* **AVAILABLE DATA**
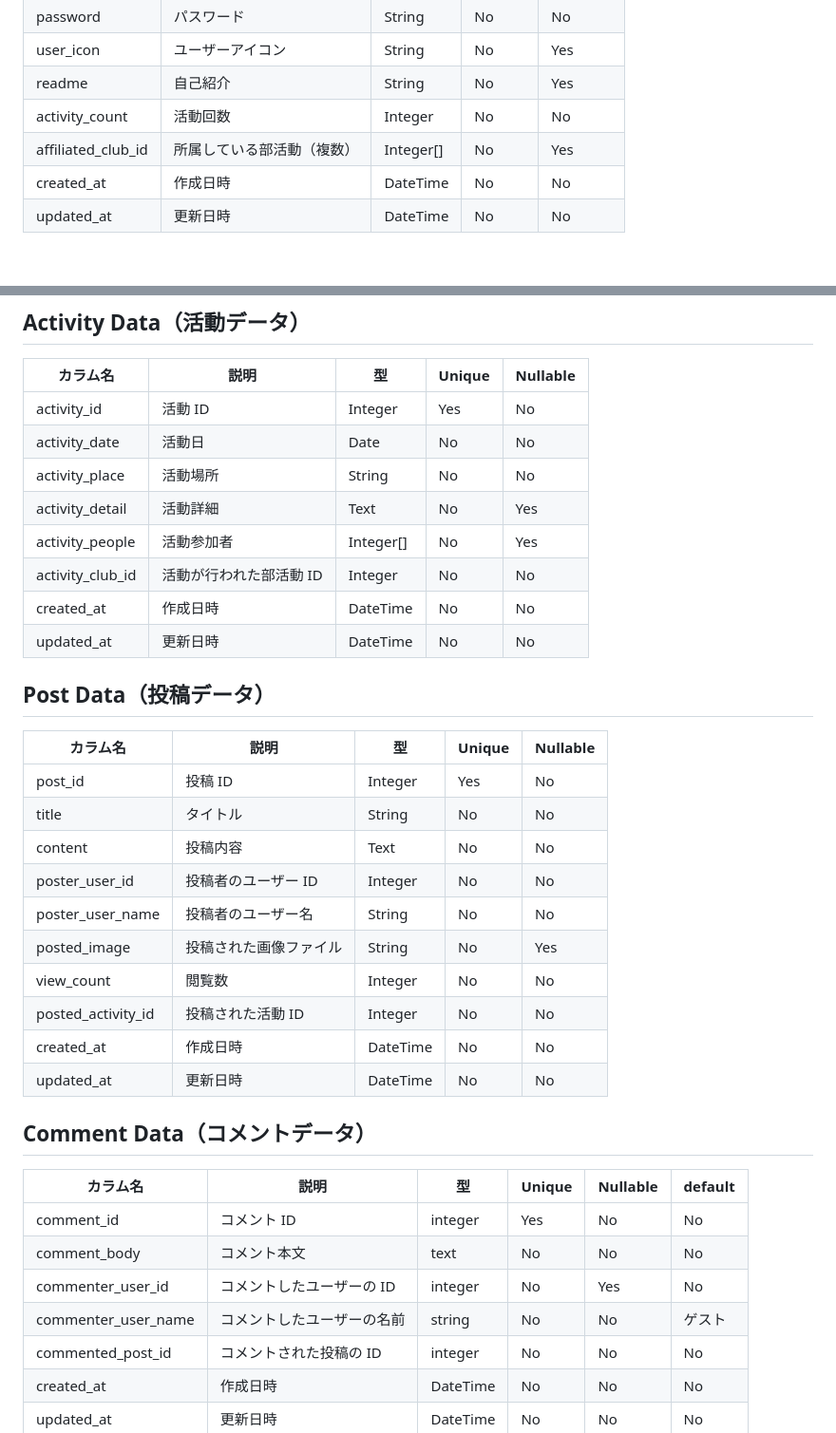
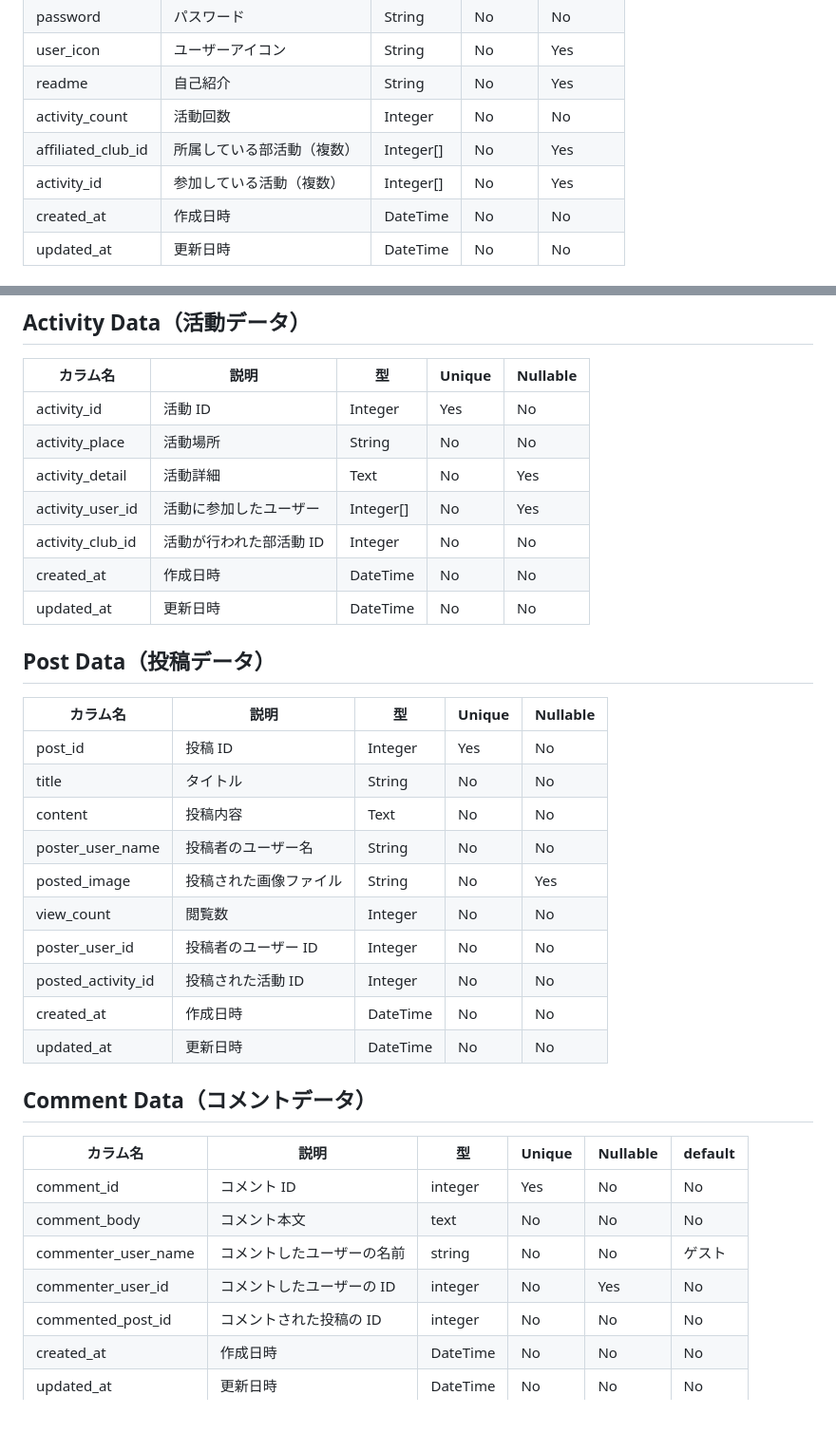
Before and after one commit to yumekiti-archive/ClubsActivity, a Markdown page: README.md, 2 parts joined by grey strips. Shown at 95% size. Drawn GitHub-style.

```diff
--- a/README.md
+++ b/README.md
@@ -150,6 +195,7 @@ erDiagram
 | readme             | 自己紹介                   | String    | No     | Yes      |
 | activity_count     | 活動回数                   | Integer   | No     | No       |
 | affiliated_club_id | 所属している部活動（複数） | Integer[] | No     | Yes      |
+| activity_id        | 参加している活動（複数）   | Integer[] | No     | Yes      |
 | created_at         | 作成日時                   | DateTime  | No     | No       |
 | updated_at         | 更新日時                   | DateTime  | No     | No       |
 
@@ -170,10 +216,9 @@ erDiagram
 | カラム名         | 説明                    | 型        | Unique | Nullable |
 | ---------------- | ----------------------- | --------- | ------ | -------- |
 | activity_id      | 活動 ID                 | Integer   | Yes    | No       |
-| activity_date    | 活動日                  | Date      | No     | No       |
 | activity_place   | 活動場所                | String    | No     | No       |
 | activity_detail  | 活動詳細                | Text      | No     | Yes      |
-| activity_people  | 活動参加者              | Integer[] | No     | Yes      |
+| activity_user_id | 活動に参加したユーザー  | Integer[] | No     | Yes      |
 | activity_club_id | 活動が行われた部活動 ID | Integer   | No     | No       |
 | created_at       | 作成日時                | DateTime  | No     | No       |
 | updated_at       | 更新日時                | DateTime  | No     | No       |
@@ -185,10 +230,10 @@ erDiagram
 | post_id            | 投稿 ID                | Integer  | Yes    | No       |
 | title              | タイトル               | String   | No     | No       |
 | content            | 投稿内容               | Text     | No     | No       |
-| poster_user_id     | 投稿者のユーザー ID    | Integer  | No     | No       |
 | poster_user_name   | 投稿者のユーザー名     | String   | No     | No       |
 | posted_image       | 投稿された画像ファイル | String   | No     | Yes      |
 | view_count         | 閲覧数                 | Integer  | No     | No       |
+| poster_user_id     | 投稿者のユーザー ID    | Integer  | No     | No       |
 | posted_activity_id | 投稿された活動 ID      | Integer  | No     | No       |
 | created_at         | 作成日時               | DateTime | No     | No       |
 | updated_at         | 更新日時               | DateTime | No     | No       |
@@ -199,8 +244,8 @@ erDiagram
 | ------------------- | -------------------------- | -------- | ------ | -------- | ------- |
 | comment_id          | コメント ID                | integer  | Yes    | No       | No      |
 | comment_body        | コメント本文               | text     | No     | No       | No      |
+| commenter_user_name | コメントしたユーザーの名前 | string   | No     | No       | ゲスト  |
 | commenter_user_id   | コメントしたユーザーの ID  | integer  | No     | Yes      | No      |
-| commenter_user_name | コメントしたユーザーの名前 | string   | No     | No       | ゲスト  |
 | commented_post_id   | コメントされた投稿の ID    | integer  | No     | No       | No      |
 | created_at          | 作成日時                   | DateTime | No     | No       | No      |
 | updated_at          | 更新日時                   | DateTime | No     | No       | No      |
```
Also changed, not shown: other parts of README.md (+60 -15 lines).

* **WHAT NEEDS TO BE DONE**
In the copy, include all records verbatim but no images.

* **WRITTEN SOLUTION**
Before and after one commit to yumekiti-archive/ClubsActivity, a Markdown page: README.md, 2 parts joined by grey strips. Shown at 95% size. Drawn GitHub-style.

```diff
--- a/README.md
+++ b/README.md
@@ -150,6 +195,7 @@ erDiagram
 | readme             | 自己紹介                   | String    | No     | Yes      |
 | activity_count     | 活動回数                   | Integer   | No     | No       |
 | affiliated_club_id | 所属している部活動（複数） | Integer[] | No     | Yes      |
+| activity_id        | 参加している活動（複数）   | Integer[] | No     | Yes      |
 | created_at         | 作成日時                   | DateTime  | No     | No       |
 | updated_at         | 更新日時                   | DateTime  | No     | No       |
 
@@ -170,10 +216,9 @@ erDiagram
 | カラム名         | 説明                    | 型        | Unique | Nullable |
 | ---------------- | ----------------------- | --------- | ------ | -------- |
 | activity_id      | 活動 ID                 | Integer   | Yes    | No       |
-| activity_date    | 活動日                  | Date      | No     | No       |
 | activity_place   | 活動場所                | String    | No     | No       |
 | activity_detail  | 活動詳細                | Text      | No     | Yes      |
-| activity_people  | 活動参加者              | Integer[] | No     | Yes      |
+| activity_user_id | 活動に参加したユーザー  | Integer[] | No     | Yes      |
 | activity_club_id | 活動が行われた部活動 ID | Integer   | No     | No       |
 | created_at       | 作成日時                | DateTime  | No     | No       |
 | updated_at       | 更新日時                | DateTime  | No     | No       |
@@ -185,10 +230,10 @@ erDiagram
 | post_id            | 投稿 ID                | Integer  | Yes    | No       |
 | title              | タイトル               | String   | No     | No       |
 | content            | 投稿内容               | Text     | No     | No       |
-| poster_user_id     | 投稿者のユーザー ID    | Integer  | No     | No       |
 | poster_user_name   | 投稿者のユーザー名     | String   | No     | No       |
 | posted_image       | 投稿された画像ファイル | String   | No     | Yes      |
 | view_count         | 閲覧数                 | Integer  | No     | No       |
+| poster_user_id     | 投稿者のユーザー ID    | Integer  | No     | No       |
 | posted_activity_id | 投稿された活動 ID      | Integer  | No     | No       |
 | created_at         | 作成日時               | DateTime | No     | No       |
 | updated_at         | 更新日時               | DateTime | No     | No       |
@@ -199,8 +244,8 @@ erDiagram
 | ------------------- | -------------------------- | -------- | ------ | -------- | ------- |
 | comment_id          | コメント ID                | integer  | Yes    | No       | No      |
 | comment_body        | コメント本文               | text     | No     | No       | No      |
+| commenter_user_name | コメントしたユーザーの名前 | string   | No     | No       | ゲスト  |
 | commenter_user_id   | コメントしたユーザーの ID  | integer  | No     | Yes      | No      |
-| commenter_user_name | コメントしたユーザーの名前 | string   | No     | No       | ゲスト  |
 | commented_post_id   | コメントされた投稿の ID    | integer  | No     | No       | No      |
 | created_at          | 作成日時                   | DateTime | No     | No       | No      |
 | updated_at          | 更新日時                   | DateTime | No     | No       | No      |
```
Also changed, not shown: other parts of README.md (+60 -15 lines).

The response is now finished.